It was my father's 100th birthday on the 9th. Sadly, he died in 2007, but we put a candle on a cake and sang him Happy Birthday anyway. Littlest, who didn't quite grasp the concept but knows the song, insisted that it was her birthday, so we sang it to her and then, at her suggestion, to everyone else too. My dad would probably have been a difficult 100-year-old - he was quite a difficult 50-year-old, 60-year-old etc at times - but it's sad that he was so definitely alive and no longer is. He was very very clever. We're all clever enough but his exceptional brain has now evaporated, which seems improbable.

And then the other day it snowed, and Biggest Granddaughter, who is too young to remember snow (I don't think there was any last year and she's only 6) wanted to go out into her garden and throw snowballs. There was just about enough for her to manage (though it's all gone now). Duck!

Tuesday, February 11, 2020

Peachy person

Daughter 2 and her little peach have been here again - she's been having meetings in Glasgow, how lucky for us. We get to look after Littlest in her absence. Littlest chose some books and then "read" them to the wooden cat that I bought 30 years ago.

"I reading story to my cat. There go, cat, you read it."

She and I went to the museum. She carefully pressed buttons to make wheels go round.

And watched a balloon being filled with hot air and floating up towards the ceiling.

She communed with Dolly the sheep - "the most famous sheep in the world", according to the label. There may not be that many contenders for the title.

At one point my back was sore, so I fetched a museum stool for me to sit on while she looked at things. This didn't go entirely to plan.

And then on Saturday, I went with the two girls to the Botanics, which are showing a lot of colour.

Beautiful primulas.

And beautiful girls. It was quite breezy but as usual, the aeolian harp wasn't singing. Edinburgh's a windy city, but I've only heard the harp once, despite my many, many visits to the gardens.

Tuesday, February 04, 2020

Turn, turn, turn
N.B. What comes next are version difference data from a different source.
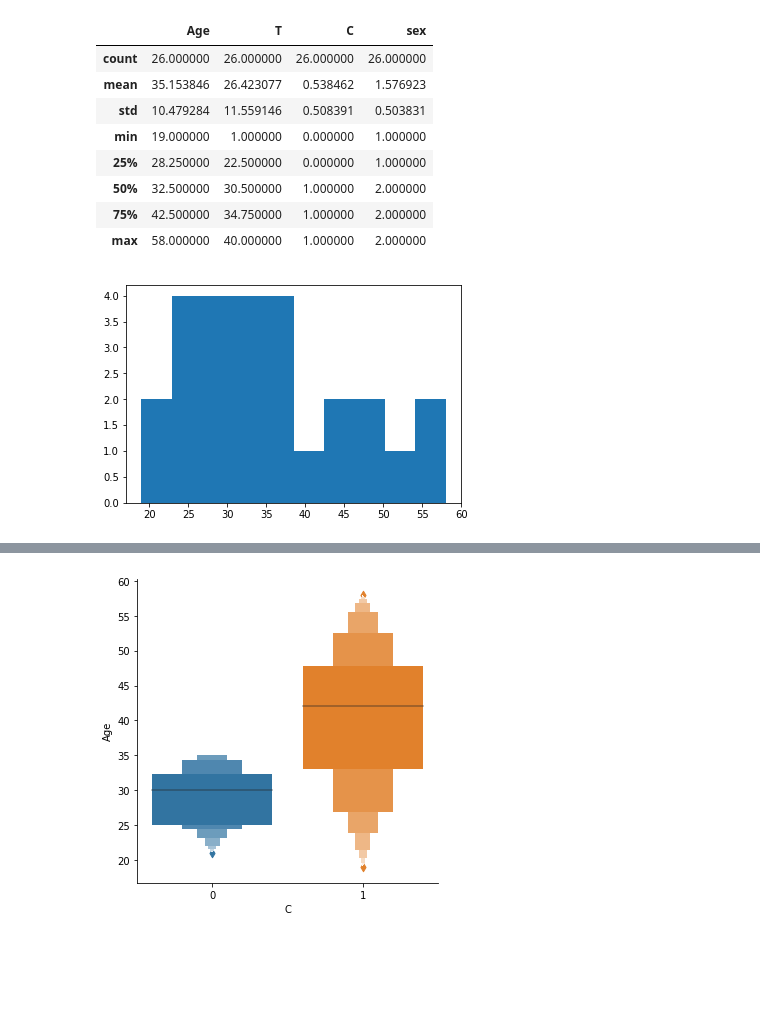
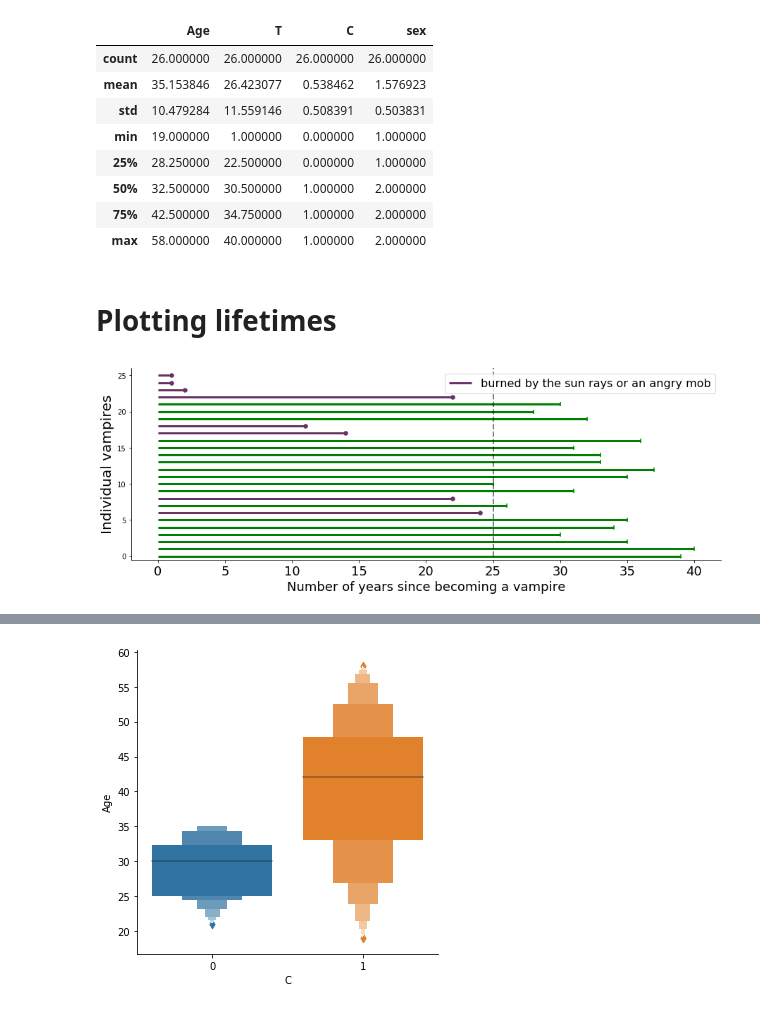
Before and after one commit to zuzannna/can-you-survive-this, a Jupyter notebook: SurvivalAnalysisExample.ipynb, the cells around one changed output, grey strips where cells are left out. Cells and saved outputs as stored; diff of their text form; code cells hidden in the pictures; blank space fills up the shorter version.

Commit message:
added lifetimes custom plot

```diff
--- a/SurvivalAnalysisExample.ipynb
+++ b/SurvivalAnalysisExample.ipynb
@@ -45,7 +47,5 @@ df.describe()
 | 50% | 32.500000 | 30.500000 | 1.000000 | 2.000000 |
 | 75% | 42.500000 | 34.750000 | 1.000000 | 2.000000 |
 | max | 58.000000 | 40.000000 | 1.000000 | 2.000000 |
-# %%
-plt.hist(df.Age);
-# %% [output]
-[figure, removed]
+# %% [markdown]
+# Plotting lifetimes
@@ -51,0 +103,9 @@ plt.hist(df.Age);
+# %%
+current_time = 25
+actual_lifetimes = df['T'].values
+observed_lifetimes = actual_lifetimes
+observed = actual_lifetimes < current_time
+
+plot_lifetimes(observed_lifetimes, event_observed=observed, block=True)
+# %% [output]
+[figure, added]
```
Also changed, not shown: parts of 3 cells of this notebook.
Still trawling through the archives. These are my grandfather, grandmother and mother. She was their only child. I wonder why? My grandfather had lost a lot of hair by this age, 29. Most of my male ancestors tended to be thin on top. Surprisingly, Son's hair is still very thick at 35. Grandpa was shot in the hand at Gallipoli, a few years before this. No wonder he looks a bit wary. 

Daughter 1 made this Mother's Day card for me when she was a teenager. Just what I like: flowers, blue and white china and tea.

Son dictated this to me when he was about four and couldn't write yet. And now he is big and we do go to his house, a situation which seemed unbelievably distant then. I wish it was a bit nearer, though.

The Edinburgh grandchildren decided that it was sandpit weather. (It wasn't.) Grandson constructed the Panama Canal in the sand. Canals, water pipes, drains and sewers are his latest interest. Can't see it, myself. I mean, I'm all in favour of these things but prefer just taking them for granted. Still, I'm glad others pay more attention to them. 

 And it's spring in the garden.

Or at least...

I'm choosing...

 to interpret things...

 this way.